* Exercise directions *
If an entry holds a picture, leave that picture out and reproduce everything else exactly.

* Source records *
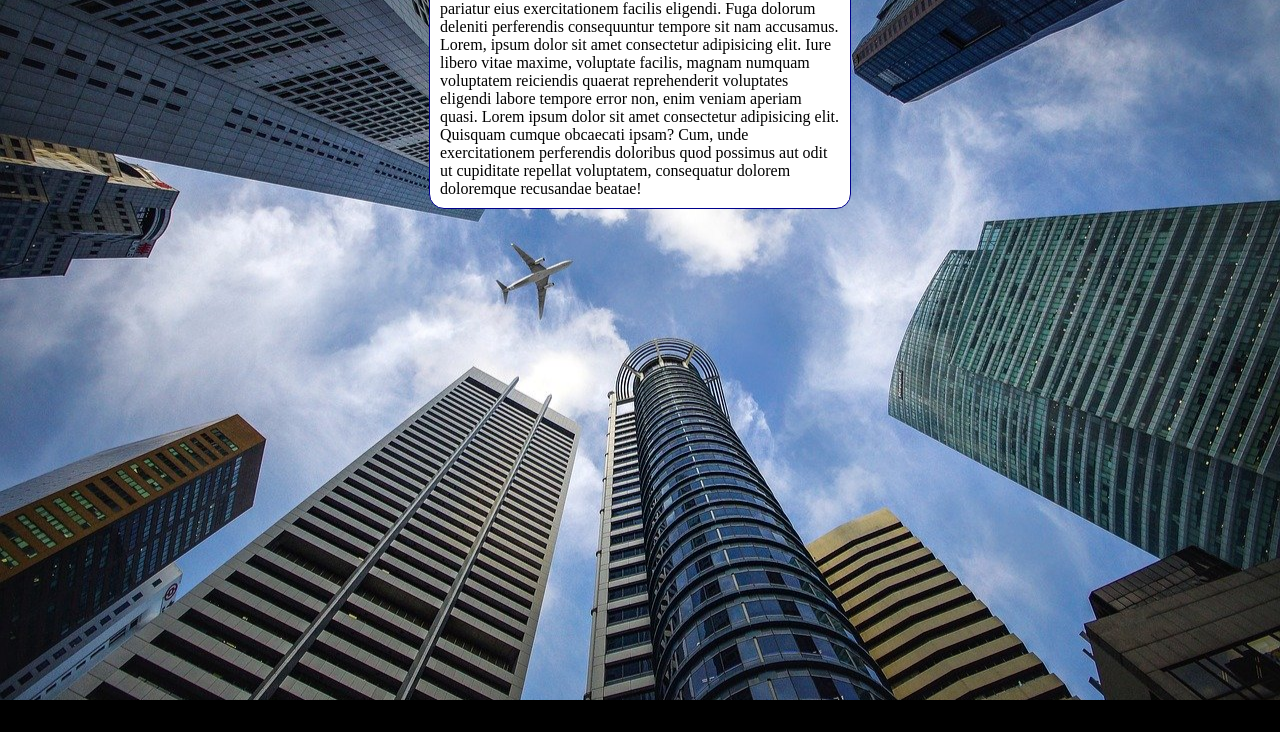
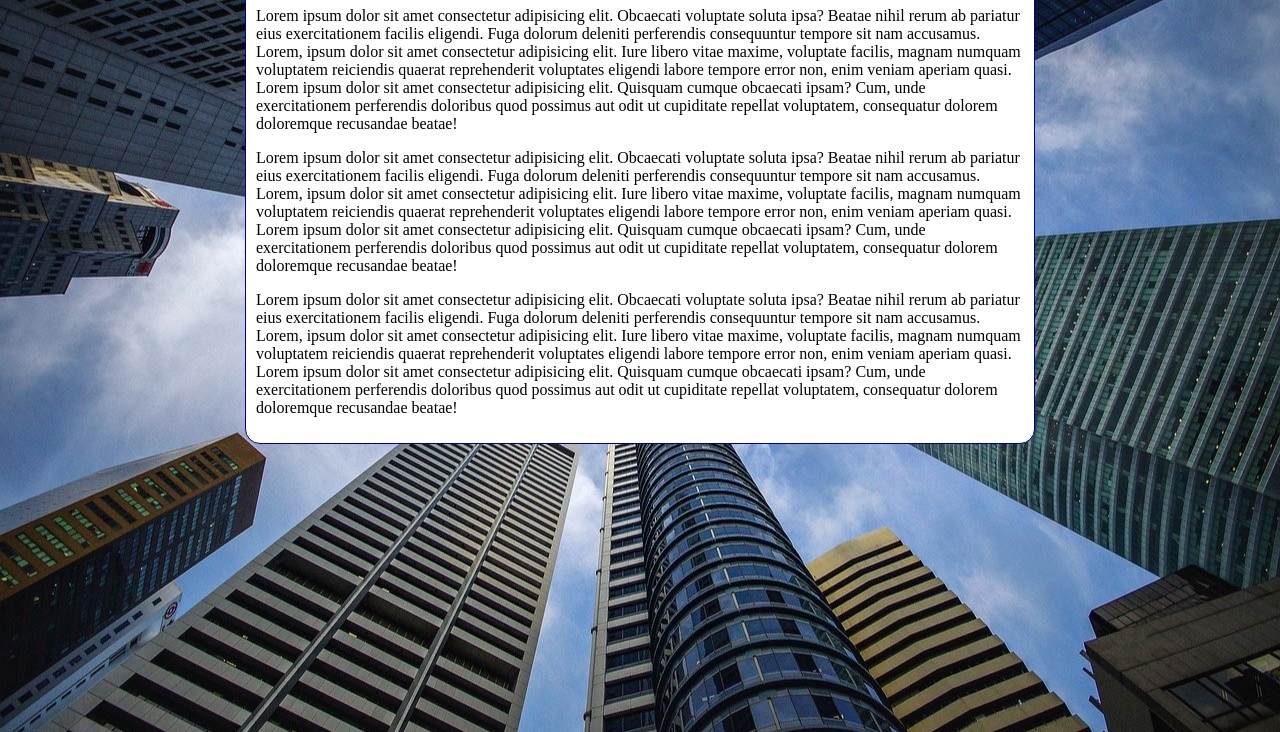
Before and after one commit to Albert-Souza/html-css, a plain HTML site: page exercicios/ex22/fundo006.html in a window 1280 px wide. Shown: the part 100-832 px from the top of the page. Before the commit the page ends 800 px from the top, so only its background shows below. Drawn offline with Linux system fonts and the light colour scheme.

Commit message:
Cap19 A06

```diff
--- a/exercicios/ex22/fundo006.html
+++ b/exercicios/ex22/fundo006.html
@@ -4,27 +4,33 @@
     <meta charset="UTF-8">
     <meta http-equiv="X-UA-Compatible" content="IE=edge">
     <meta name="viewport" content="width=device-width, initial-scale=1.0">
-    <title>Document</title>
+    <title>Fundo fixo da tela</title>
     <style>
-        * {
-            padding: 0;
-            margin: 0;
+        html {
+            margin: 8px 0
         }
 
         body {
-            height: 97.3vh;
+            height: 100vh;
+         /*
             background-color: black;
             background-image: url('images/wallpaper002.jpg');
             background-position: center center;
             background-repeat: no-repeat;
             background-size: cover;
+
+            Shorthand - background
+            color > image > position > repeat > [size] > attachment
+        */
+        background: black url('images/wallpaper002.jpg') center center no-repeat fixed;
         }
 
         main {
             background-color: white;
-            width: 400px;
+            max-width: 60vw;
+            min-width: 300px;
             padding: 10px;
-            margin: 1em auto;
+            margin: auto;
             border: 1px solid darkblue;
             border-radius: 15px;
         }
@@ -34,6 +40,8 @@
     <main>
         <h1>Teste de Imagem de Fundo</h1>
         <p>Lorem ipsum dolor sit amet consectetur adipisicing elit. Obcaecati voluptate soluta ipsa? Beatae nihil rerum ab pariatur eius exercitationem facilis eligendi. Fuga dolorum deleniti perferendis consequuntur tempore sit nam accusamus. Lorem, ipsum dolor sit amet consectetur adipisicing elit. Iure libero vitae maxime, voluptate facilis, magnam numquam voluptatem reiciendis quaerat reprehenderit voluptates eligendi labore tempore error non, enim veniam aperiam quasi. Lorem ipsum dolor sit amet consectetur adipisicing elit. Quisquam cumque obcaecati ipsam? Cum, unde exercitationem perferendis doloribus quod possimus aut odit ut cupiditate repellat voluptatem, consequatur dolorem doloremque recusandae beatae!</p>
+        <p>Lorem ipsum dolor sit amet consectetur adipisicing elit. Obcaecati voluptate soluta ipsa? Beatae nihil rerum ab pariatur eius exercitationem facilis eligendi. Fuga dolorum deleniti perferendis consequuntur tempore sit nam accusamus. Lorem, ipsum dolor sit amet consectetur adipisicing elit. Iure libero vitae maxime, voluptate facilis, magnam numquam voluptatem reiciendis quaerat reprehenderit voluptates eligendi labore tempore error non, enim veniam aperiam quasi. Lorem ipsum dolor sit amet consectetur adipisicing elit. Quisquam cumque obcaecati ipsam? Cum, unde exercitationem perferendis doloribus quod possimus aut odit ut cupiditate repellat voluptatem, consequatur dolorem doloremque recusandae beatae!</p>
+        <p>Lorem ipsum dolor sit amet consectetur adipisicing elit. Obcaecati voluptate soluta ipsa? Beatae nihil rerum ab pariatur eius exercitationem facilis eligendi. Fuga dolorum deleniti perferendis consequuntur tempore sit nam accusamus. Lorem, ipsum dolor sit amet consectetur adipisicing elit. Iure libero vitae maxime, voluptate facilis, magnam numquam voluptatem reiciendis quaerat reprehenderit voluptates eligendi labore tempore error non, enim veniam aperiam quasi. Lorem ipsum dolor sit amet consectetur adipisicing elit. Quisquam cumque obcaecati ipsam? Cum, unde exercitationem perferendis doloribus quod possimus aut odit ut cupiditate repellat voluptatem, consequatur dolorem doloremque recusandae beatae!</p>
     </main>
 </body>
 </html>
```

* Your solution *
Before and after one commit to Albert-Souza/html-css, a plain HTML site: page exercicios/ex22/fundo006.html in a window 1280 px wide. Shown: the part 100-832 px from the top of the page. Before the commit the page ends 800 px from the top, so only its background shows below. Drawn offline with Linux system fonts and the light colour scheme.

Commit message:
Cap19 A06

```diff
--- a/exercicios/ex22/fundo006.html
+++ b/exercicios/ex22/fundo006.html
@@ -4,27 +4,33 @@
     <meta charset="UTF-8">
     <meta http-equiv="X-UA-Compatible" content="IE=edge">
     <meta name="viewport" content="width=device-width, initial-scale=1.0">
-    <title>Document</title>
+    <title>Fundo fixo da tela</title>
     <style>
-        * {
-            padding: 0;
-            margin: 0;
+        html {
+            margin: 8px 0
         }
 
         body {
-            height: 97.3vh;
+            height: 100vh;
+         /*
             background-color: black;
             background-image: url('images/wallpaper002.jpg');
             background-position: center center;
             background-repeat: no-repeat;
             background-size: cover;
+
+            Shorthand - background
+            color > image > position > repeat > [size] > attachment
+        */
+        background: black url('images/wallpaper002.jpg') center center no-repeat fixed;
         }
 
         main {
             background-color: white;
-            width: 400px;
+            max-width: 60vw;
+            min-width: 300px;
             padding: 10px;
-            margin: 1em auto;
+            margin: auto;
             border: 1px solid darkblue;
             border-radius: 15px;
         }
@@ -34,6 +40,8 @@
     <main>
         <h1>Teste de Imagem de Fundo</h1>
         <p>Lorem ipsum dolor sit amet consectetur adipisicing elit. Obcaecati voluptate soluta ipsa? Beatae nihil rerum ab pariatur eius exercitationem facilis eligendi. Fuga dolorum deleniti perferendis consequuntur tempore sit nam accusamus. Lorem, ipsum dolor sit amet consectetur adipisicing elit. Iure libero vitae maxime, voluptate facilis, magnam numquam voluptatem reiciendis quaerat reprehenderit voluptates eligendi labore tempore error non, enim veniam aperiam quasi. Lorem ipsum dolor sit amet consectetur adipisicing elit. Quisquam cumque obcaecati ipsam? Cum, unde exercitationem perferendis doloribus quod possimus aut odit ut cupiditate repellat voluptatem, consequatur dolorem doloremque recusandae beatae!</p>
+        <p>Lorem ipsum dolor sit amet consectetur adipisicing elit. Obcaecati voluptate soluta ipsa? Beatae nihil rerum ab pariatur eius exercitationem facilis eligendi. Fuga dolorum deleniti perferendis consequuntur tempore sit nam accusamus. Lorem, ipsum dolor sit amet consectetur adipisicing elit. Iure libero vitae maxime, voluptate facilis, magnam numquam voluptatem reiciendis quaerat reprehenderit voluptates eligendi labore tempore error non, enim veniam aperiam quasi. Lorem ipsum dolor sit amet consectetur adipisicing elit. Quisquam cumque obcaecati ipsam? Cum, unde exercitationem perferendis doloribus quod possimus aut odit ut cupiditate repellat voluptatem, consequatur dolorem doloremque recusandae beatae!</p>
+        <p>Lorem ipsum dolor sit amet consectetur adipisicing elit. Obcaecati voluptate soluta ipsa? Beatae nihil rerum ab pariatur eius exercitationem facilis eligendi. Fuga dolorum deleniti perferendis consequuntur tempore sit nam accusamus. Lorem, ipsum dolor sit amet consectetur adipisicing elit. Iure libero vitae maxime, voluptate facilis, magnam numquam voluptatem reiciendis quaerat reprehenderit voluptates eligendi labore tempore error non, enim veniam aperiam quasi. Lorem ipsum dolor sit amet consectetur adipisicing elit. Quisquam cumque obcaecati ipsam? Cum, unde exercitationem perferendis doloribus quod possimus aut odit ut cupiditate repellat voluptatem, consequatur dolorem doloremque recusandae beatae!</p>
     </main>
 </body>
 </html>
```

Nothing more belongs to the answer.